See on www.edudemic.com

Updating my Skill Set: Getting Over my Fear of Photoshop

ladieslearningcode-500x500Learning something new is scary, especially if you have had time to build up a good infrastructure of fear around it. But there comes a time when you have to woman up and face your fears directly. That time came for me this last Saturday, when I took an introductory workshop on web design with the organization Ladies Learning Code.

That wasn’t the scary part. The scary part was that we were using – gasp – Photoshop as a design tool.

Confession time. I am Photoshop phobic. The few times I have tried to use it, I end up simply moving my mouse up and down with no idea where to even begin. Anytime photoshop is required beyond resizing or cropping images, I get my husband to do it (or my daughters- they are now both adept at using it due to Mr. Scruton’s multimedia class.)

Photoshop is one of the few tools I felt I needed some handholding to begin to understand (and, for the sake of my marriage, the hand holder could not be my husband), so I jumped at the chance when I saw the workshop advertised. It cost $50 and included a catered lunch. There was a workshop leader and then a mentor for every 3 participants (these people volunteered their time to help out) which meant that there was always someone around to help if I got stuck.

I met some interesting people and above all, learned the basics of navigating the arcane (ok, now a little less for me) world of Photoshop! I was even able to put my new found skills to work on Monday, when I designed the following poster using Photoshop:

Used Book Sale Poster

It was way easier than using word or powerpoint (which is what I have been using) once I finally understood the advantage of layers. Okay, so I have a ways to go in terms of design, but it’s a start!

I would definitely recommend Ladies Learning Code if you want to learn something new (they give introductory workshops on html, CSS, etc.) Their next workshop is a mother/daughter introduction to html/css. Check it out!

Now can anybody tell me what the heck rasterizing means?

Stand Up For Your Right…to live longer and healthier

Okay, so yesterday was the last straw. I was sitting for about the fourth consecutive hour, focussing on putting my new found Photoshop skills into practice (more on that later) and Ideas in the Afternoon comes on the CBC. What was the topic? Well, okay, it was mainly about walking but a big part of it was how sitting is becoming the new epidemic.

Now, I have written about this before. Talked anyone who has the misfortune of being in my vicinity ears off about it. And yet, there I was, sitting my way to an early death (You say I exaggerate? whatever. Hyperbole is an effective literary technique in order to demonstrate my point, I riposte).

So I did something about it. Here is my first attempt at a standing desk:

photo 3

It took five minutes. Okay, okay, it was aesthetically displeasing and not so ergonomic, but it got me standing. Issues were that the screen was too low and the mouse didn’t work so well on the dirty box surface.

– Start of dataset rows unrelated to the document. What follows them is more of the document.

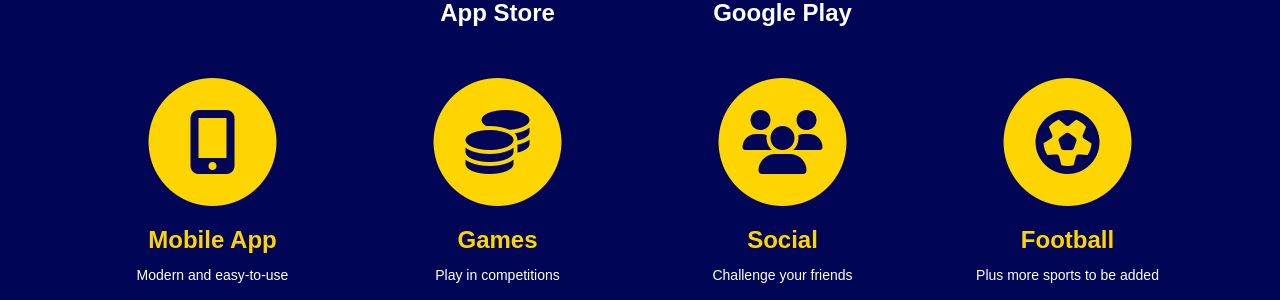
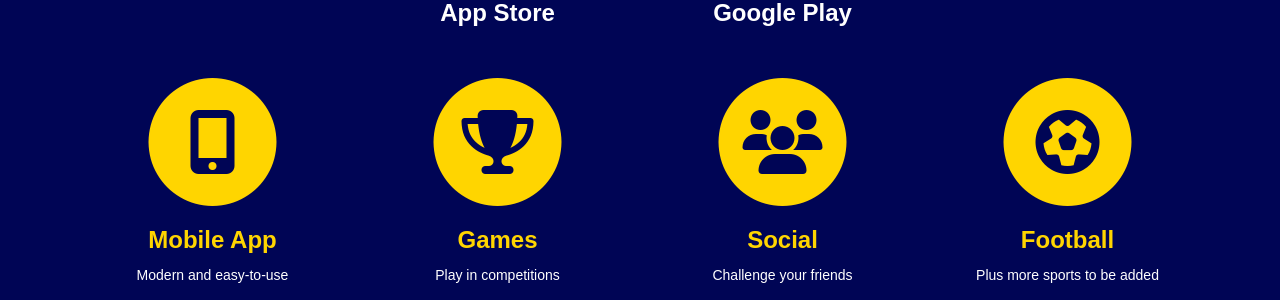
Before and after one commit to dbbill/dbbill.github.io, a Jekyll site: the page built from index.html, in a window 1280 px wide. Shown: the part 431-731 px from the top of the page. Built offline with Jekyll 4.4.1, drawn with Linux system fonts in a browser that asks for light colours; nearby versions of some CDN libraries; some web fonts are replaced.

Commit message:
Update services.html

```diff
--- a/_includes/services.html
+++ b/_includes/services.html
@@ -18,7 +18,7 @@
                 <div class="col-lg-3 col-md-4 col-sm-6 attribute">
                     <span class="fa-stack fa-4x">
                         <i class="fa fa-circle fa-stack-2x text-secondary"></i>
-                        <i class="fa fa-coins fa-stack-1x text-primary"></i>
+                        <i class="fa fa-trophy fa-stack-1x text-primary"></i>
                     </span>
                     <h4 class="service-heading text-secondary">Games</h4>
                     <p class="text-white">Play in competitions</p>
```
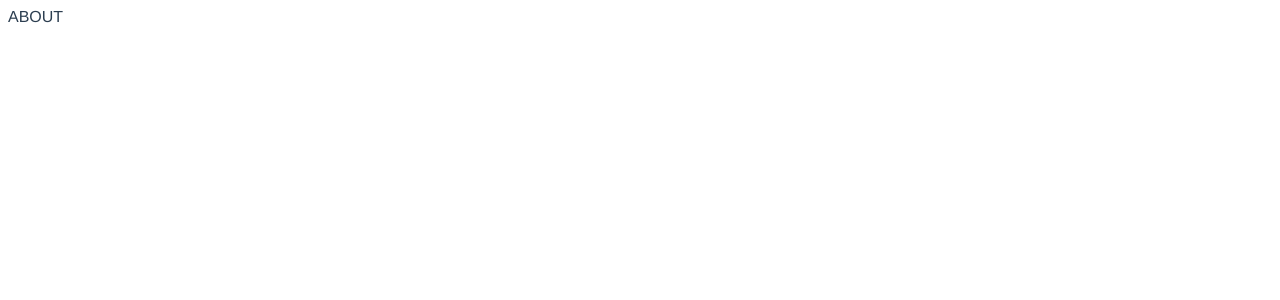
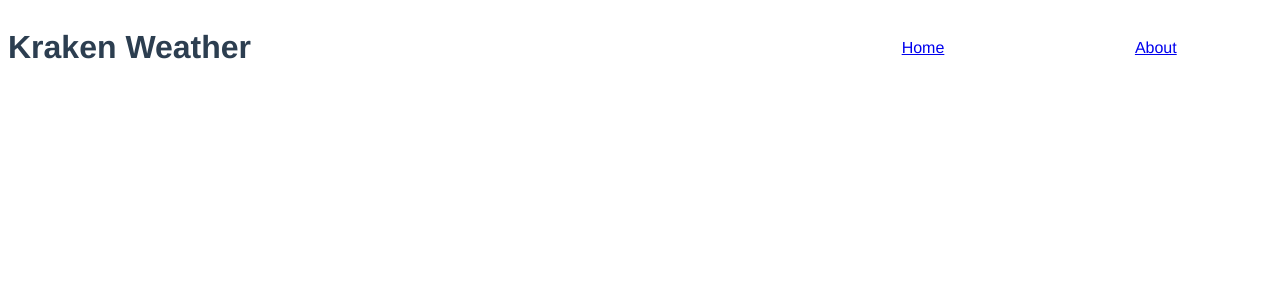
Before and after one commit to SufranjNaweed/kraken-weather, a Vue app: page /about in a window 1280 px wide. Shown: the top 300 px of the page. Built offline with nearby package versions, Linux system fonts and the light colour scheme; the HTML template or start-up script is replaced by a standard one.

Commit message:
add : Header

```diff
--- /dev/null
+++ b/src/components/Header/index.vue
@@ -0,0 +1,41 @@
+<template>
+    <header>
+      <h1>Kraken Weather</h1>
+      <nav>
+          <ul>
+            <router-link to="/">Home</router-link>
+            <router-link to="/about">About</router-link>
+          </ul>
+      </nav>
+  </header>
+</template>
+
+<script>
+export default {
+    name : "Header"
+}
+</script>
+
+<style>
+    header{
+        display: flex;
+        width: 100%;
+        align-items: center;
+    }
+
+    h1{
+        width: 60%;
+    }
+    nav{
+        width: 40%;
+    }
+    ul{
+        display: flex;
+        align-items: center;
+        justify-content: space-around;
+        flex-direction: row;
+    }
+    a{
+        display: block;
+    }
+</style>
--- a/src/views/About/index.vue
+++ b/src/views/About/index.vue
@@ -1,10 +1,15 @@
 <template>
-  <div> ABOUT </div>
+  <Header />
 </template>
 
 <script>
+import Header from '@/components/Header';
+
 export default {
-    name : "About",
+  name : "About",
+  components : {
+    Header
+  }
 }
 </script>
 
--- a/src/views/Home/index.vue
+++ b/src/views/Home/index.vue
@@ -1,41 +1,23 @@
 <template>
-  <header>
-      <h1>Kraken Weather</h1>
-      <nav>
-          <ul>
-            <router-link to="/">Home</router-link> |
-            <router-link to="/about">About</router-link>
-          </ul>
-      </nav>
-  </header>
+    <section>
+        <Header />
+        <Weather />
+    </section>
 </template>
 
 <script>
+import Header from '@/components/Header';
+import Weather from '@/components/Weather';
+
 export default {
     name : "Home",
+    components : {
+        Header,
+        Weather
+    }
 }
 </script>
 
 <style>
-header{
-    display: flex;
-    width: 100%;
-    align-items: center;
-}
 
-h1{
-    width: 60%;
-}
-nav{
-    width: 40%;
-}
-ul{
-    display: flex;
-    align-items: center;
-    justify-content: space-around;
-    flex-direction: row;
-}
-a{
-    display: block;
-}
 </style>
```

So this morning, I tried putting all those unused National Geographics to use (I dusted them before though):

photo 1 photo 2

It looks better, I can adjust the height and the mouse works way better.  I am sure I will be making some adjustments but so far so good. Not sure about the actual ergonomics- I have tried to make it so my elbows fall naturally at my side and my wrist is not at a bad angle, but I am not sure if I am doing it right- I would have to defer to an expert on that…

Now, I will let you know how it feels to be standing instead of sitting all day…